▶ [GIVEN DATA]:
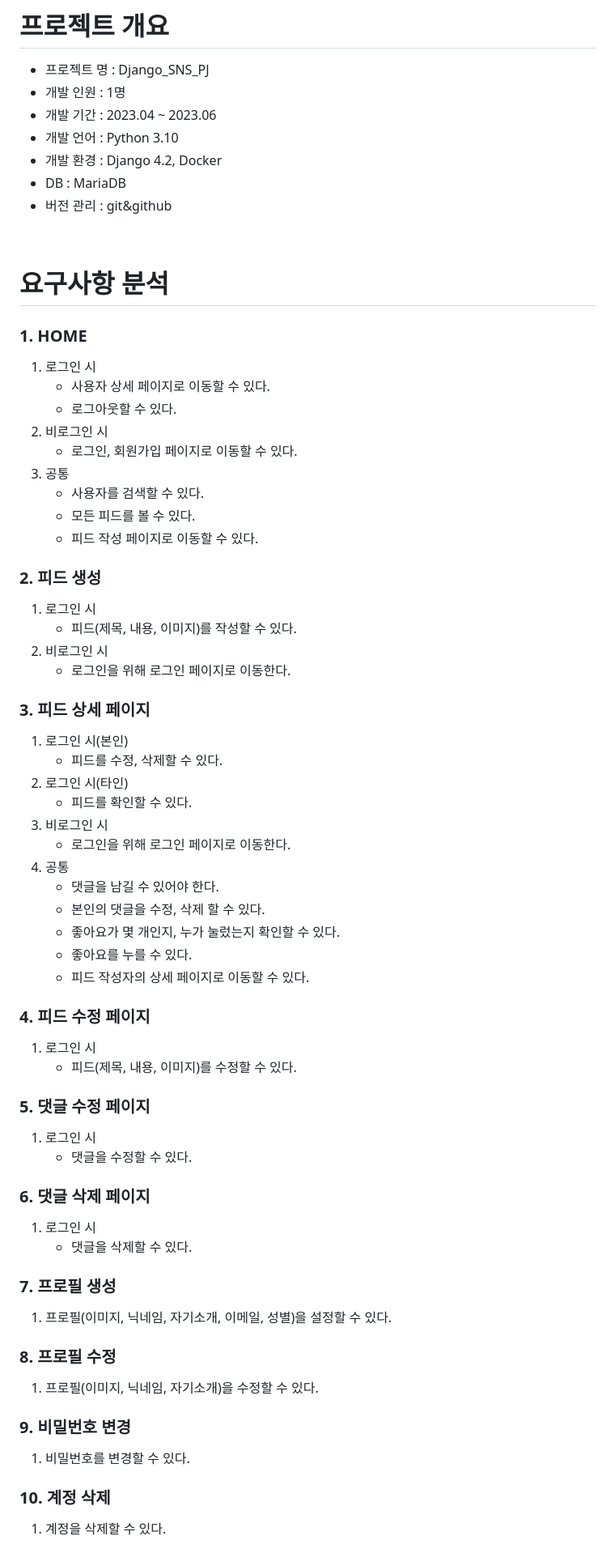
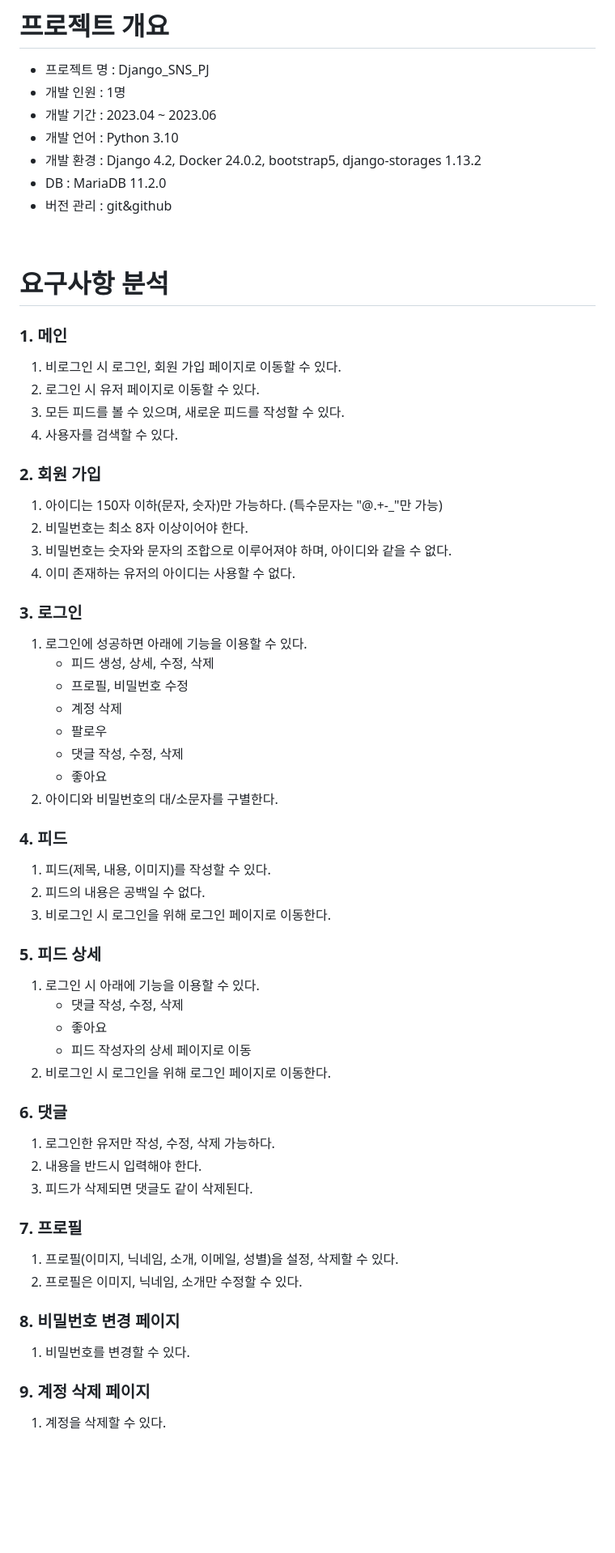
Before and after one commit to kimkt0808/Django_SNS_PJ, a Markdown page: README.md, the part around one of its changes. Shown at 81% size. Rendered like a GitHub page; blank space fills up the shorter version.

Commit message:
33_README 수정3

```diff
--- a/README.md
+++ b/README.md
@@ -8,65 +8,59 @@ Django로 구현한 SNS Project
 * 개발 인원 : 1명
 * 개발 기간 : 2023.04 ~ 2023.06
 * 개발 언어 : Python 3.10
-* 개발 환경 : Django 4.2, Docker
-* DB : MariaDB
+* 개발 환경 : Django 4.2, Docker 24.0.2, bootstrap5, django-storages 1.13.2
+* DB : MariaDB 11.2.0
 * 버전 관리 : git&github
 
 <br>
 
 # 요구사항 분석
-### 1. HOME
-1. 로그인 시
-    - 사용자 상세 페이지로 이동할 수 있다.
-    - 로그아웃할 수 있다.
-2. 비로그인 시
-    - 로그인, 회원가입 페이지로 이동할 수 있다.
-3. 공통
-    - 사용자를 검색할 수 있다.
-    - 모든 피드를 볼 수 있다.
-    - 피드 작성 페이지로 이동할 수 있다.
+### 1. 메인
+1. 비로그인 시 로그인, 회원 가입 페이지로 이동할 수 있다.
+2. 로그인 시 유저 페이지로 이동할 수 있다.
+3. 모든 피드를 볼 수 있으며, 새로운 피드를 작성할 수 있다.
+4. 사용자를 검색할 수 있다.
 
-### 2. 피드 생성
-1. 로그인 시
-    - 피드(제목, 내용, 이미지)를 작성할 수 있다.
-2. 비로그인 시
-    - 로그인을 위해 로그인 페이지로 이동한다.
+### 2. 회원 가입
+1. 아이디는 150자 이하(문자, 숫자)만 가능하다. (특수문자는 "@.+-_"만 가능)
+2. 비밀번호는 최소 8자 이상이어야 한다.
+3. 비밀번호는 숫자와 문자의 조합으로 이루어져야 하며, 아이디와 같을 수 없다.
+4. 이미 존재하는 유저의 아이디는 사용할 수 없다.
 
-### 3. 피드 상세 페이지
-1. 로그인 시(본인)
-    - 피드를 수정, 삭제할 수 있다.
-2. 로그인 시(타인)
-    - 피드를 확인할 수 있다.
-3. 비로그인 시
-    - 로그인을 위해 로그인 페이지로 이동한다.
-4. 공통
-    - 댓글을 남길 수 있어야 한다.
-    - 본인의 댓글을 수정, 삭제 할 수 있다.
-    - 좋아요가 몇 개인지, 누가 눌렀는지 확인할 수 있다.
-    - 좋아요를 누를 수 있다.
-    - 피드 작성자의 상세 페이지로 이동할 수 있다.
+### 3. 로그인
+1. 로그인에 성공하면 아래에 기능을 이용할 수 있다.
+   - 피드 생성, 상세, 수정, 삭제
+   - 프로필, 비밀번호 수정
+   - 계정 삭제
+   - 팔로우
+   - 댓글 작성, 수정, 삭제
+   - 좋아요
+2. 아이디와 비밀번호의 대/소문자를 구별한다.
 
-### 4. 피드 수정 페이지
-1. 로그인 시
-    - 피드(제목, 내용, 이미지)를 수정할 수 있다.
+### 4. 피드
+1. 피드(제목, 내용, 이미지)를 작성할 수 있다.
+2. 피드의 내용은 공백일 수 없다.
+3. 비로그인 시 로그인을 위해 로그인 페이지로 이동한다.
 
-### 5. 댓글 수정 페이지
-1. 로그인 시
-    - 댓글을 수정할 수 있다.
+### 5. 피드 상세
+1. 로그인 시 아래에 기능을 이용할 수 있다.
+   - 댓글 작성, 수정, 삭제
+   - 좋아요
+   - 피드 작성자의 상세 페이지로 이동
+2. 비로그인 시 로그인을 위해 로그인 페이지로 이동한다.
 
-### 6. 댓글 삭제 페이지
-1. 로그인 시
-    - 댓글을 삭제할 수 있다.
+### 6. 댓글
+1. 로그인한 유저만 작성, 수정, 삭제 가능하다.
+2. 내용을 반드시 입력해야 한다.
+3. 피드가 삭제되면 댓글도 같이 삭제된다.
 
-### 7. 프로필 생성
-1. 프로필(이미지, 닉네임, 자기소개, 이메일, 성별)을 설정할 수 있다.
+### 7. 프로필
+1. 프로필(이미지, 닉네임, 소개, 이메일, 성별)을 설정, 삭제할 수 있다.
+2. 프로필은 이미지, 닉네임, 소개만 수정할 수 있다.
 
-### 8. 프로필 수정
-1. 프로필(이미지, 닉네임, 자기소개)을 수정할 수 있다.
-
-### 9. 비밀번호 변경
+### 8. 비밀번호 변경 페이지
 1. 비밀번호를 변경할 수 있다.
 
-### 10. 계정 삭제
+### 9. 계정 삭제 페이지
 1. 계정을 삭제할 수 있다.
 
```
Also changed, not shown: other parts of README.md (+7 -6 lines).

▶ [WHAT THIS TASK INVOLVES]: Would you copy every line of the entries in which "페이지로" appears?

▶ [RESPONSE]:
-    - 사용자 상세 페이지로 이동할 수 있다.
-    - 로그인, 회원가입 페이지로 이동할 수 있다.
-    - 피드 작성 페이지로 이동할 수 있다.
+1. 비로그인 시 로그인, 회원 가입 페이지로 이동할 수 있다.
+2. 로그인 시 유저 페이지로 이동할 수 있다.
-    - 로그인을 위해 로그인 페이지로 이동한다.
-    - 로그인을 위해 로그인 페이지로 이동한다.
-    - 피드 작성자의 상세 페이지로 이동할 수 있다.
+3. 비로그인 시 로그인을 위해 로그인 페이지로 이동한다.
+   - 피드 작성자의 상세 페이지로 이동
+2. 비로그인 시 로그인을 위해 로그인 페이지로 이동한다.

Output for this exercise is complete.